Mapping groundwater-dependent ecosystems

The Groundwater Dependent Ecosystems Atlas (GDE Atlas) now includes new regional-scale mapping for parts of New South Wales, Northern Territory, Queensland, South Australia and Victoria.
The web application also has a fresh look with new functionality including powerful searches and new contextual map layers such as groundwater management areas.
Screen capture of the Groundwater Dependent Ecosystems Atlas. Visit to use the GDE Atlas
Groundwater Dependent Ecosystems Atlas showing the aquatic GDE layer.
The atlas is an inventory of mapped GDEs in Australia, and is publicly available through a web mapping application. First released in 2012, the update was recently released at the Australasian Groundwater Conference in Sydney.
By making this data easily available, the GDE Atlas facilitates consideration of groundwater-dependent ecosystems—including their location and particular features—in natural resource management, planning and environmental impact assessments.
The updated GDE Atlas is now available from the Bureau’s Groundwater Information Suite, which also includes the updated National Groundwater Information System and Australian Groundwater Explorer
Photo: Bitter Springs, Northern Territory—a groundwater-dependent ecosystem.
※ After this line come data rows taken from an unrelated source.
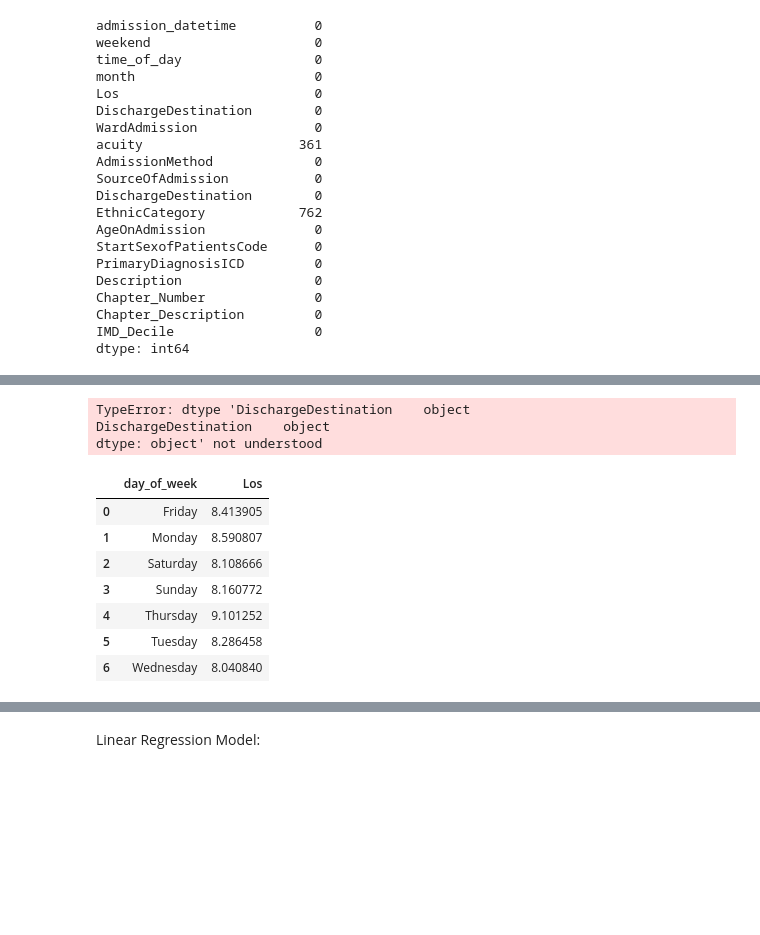
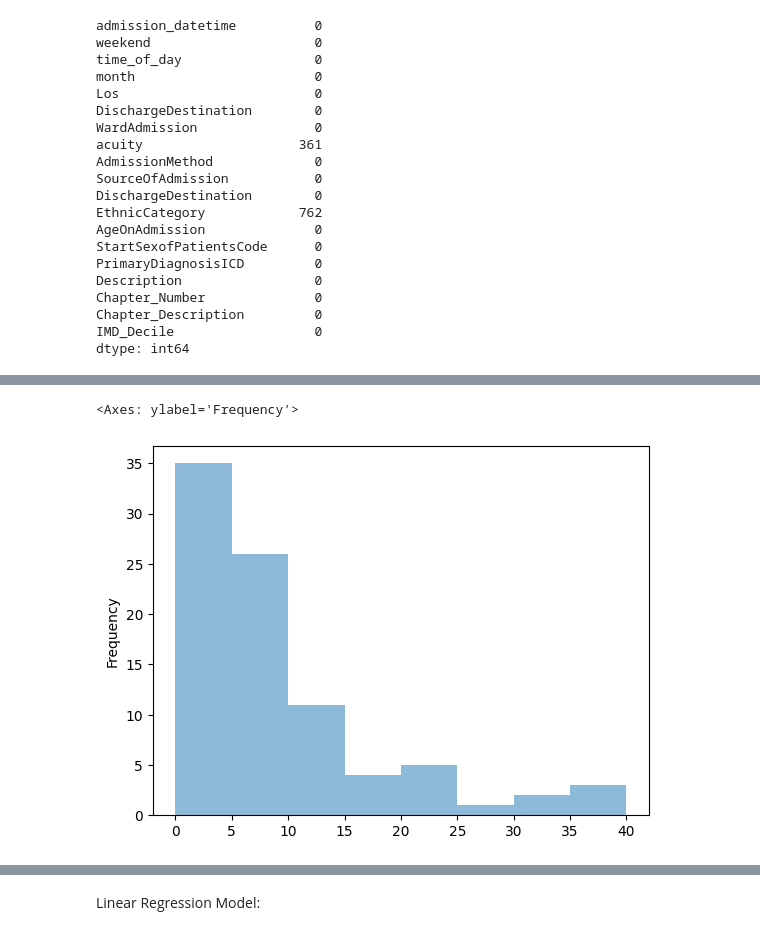
Before and after one commit to jawad-iqbal99/patient_length_of_stay, a Jupyter notebook: notebooks/LOS_EMERG.ipynb, the cells around one changed output, grey strips where cells are left out. Saved outputs shown, nothing was run; the diff lists cells and outputs as text; code cells hidden in the pictures; blank space fills up the shorter version.

```diff
--- a/notebooks/LOS_EMERG.ipynb
+++ b/notebooks/LOS_EMERG.ipynb
@@ -135,7 +145,7 @@ Boolean Series key will be reindexed to match DataFrame index.
 # %%
 bins = [*range(0, 45, 5)]
-df.query("year_month == '2021-09'")['Los'].plot.hist(alpha=0.5, bins=bins)
+#df_emerg.query("year_month == '2023-08'")['Los'].plot.hist(alpha=0.5, bins=bins)
+df_emerg_unique[df_emerg_unique['year_month'] == '2023-01']['Los'].plot.hist(alpha=0.5, bins=bins)
 # %% [output]
-TypeError: dtype 'DischargeDestination    object
-DischargeDestination    object
-dtype: object' not understood
+<Axes: ylabel='Frequency'>
+[figure, added]
@@ -176,11 +182,0 @@ df['day_of_week'] = df['admission_datetime'].dt.day_name()
-# %%
-df.groupby('day_of_week')['Los'].mean().reset_index()
-# %% [output]
-|  | day_of_week | Los |
-| 0 | Friday | 8.413905 |
-| 1 | Monday | 8.590807 |
-| 2 | Saturday | 8.108666 |
-| 3 | Sunday | 8.160772 |
-| 4 | Thursday | 9.101252 |
-| 5 | Tuesday | 8.286458 |
-| 6 | Wednesday | 8.040840 |
```
Also changed, not shown: parts of 48 cells of this notebook, 7 other files.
Source: Merryn Coutts, Bureau of Meteorology
Original article posted on enGauge, October 2017 (link)